### Your instructions
Among the lines below, return each one that contains the word "reference".

### Entries supplied
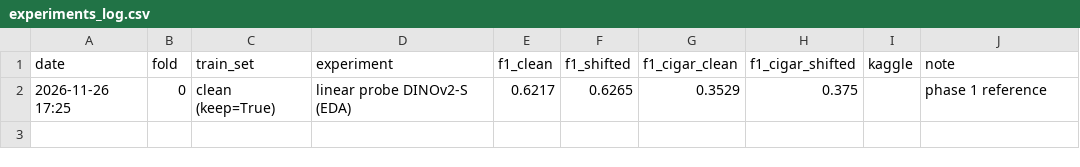
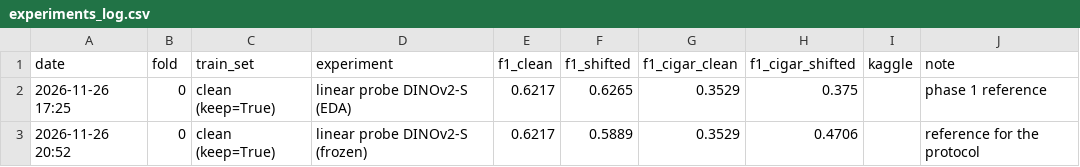
Before and after one commit to davidemeta/ANN-DL-Challenge, a CSV file: eda/elia/experiments_log.csv, drawn as a sheet.

Commit message:
Elia: shared split + shifted validation (parameters agreed), README for the team

```diff
--- a/eda/elia/experiments_log.csv
+++ b/eda/elia/experiments_log.csv
@@ -2 +2,2 @@ date,fold,train_set,experiment,f1_clean,f1_shifted,f1_cigar_clean,f1_cigar_shift
 2026-11-26 17:25,0,clean (keep=True),linear probe DINOv2-S (EDA),0.6217,0.6265,0.3529,0.375,,phase 1 reference
+2026-11-26 20:52,0,clean (keep=True),linear probe DINOv2-S (frozen),0.6217,0.5889,0.3529,0.4706,,reference for the protocol
```
Also changed, not shown: 5 other files.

### Answer to the exercise
 2026-11-26 17:25,0,clean (keep=True),linear probe DINOv2-S (EDA),0.6217,0.6265,0.3529,0.375,,phase 1 reference
+2026-11-26 20:52,0,clean (keep=True),linear probe DINOv2-S (frozen),0.6217,0.5889,0.3529,0.4706,,reference for the protocol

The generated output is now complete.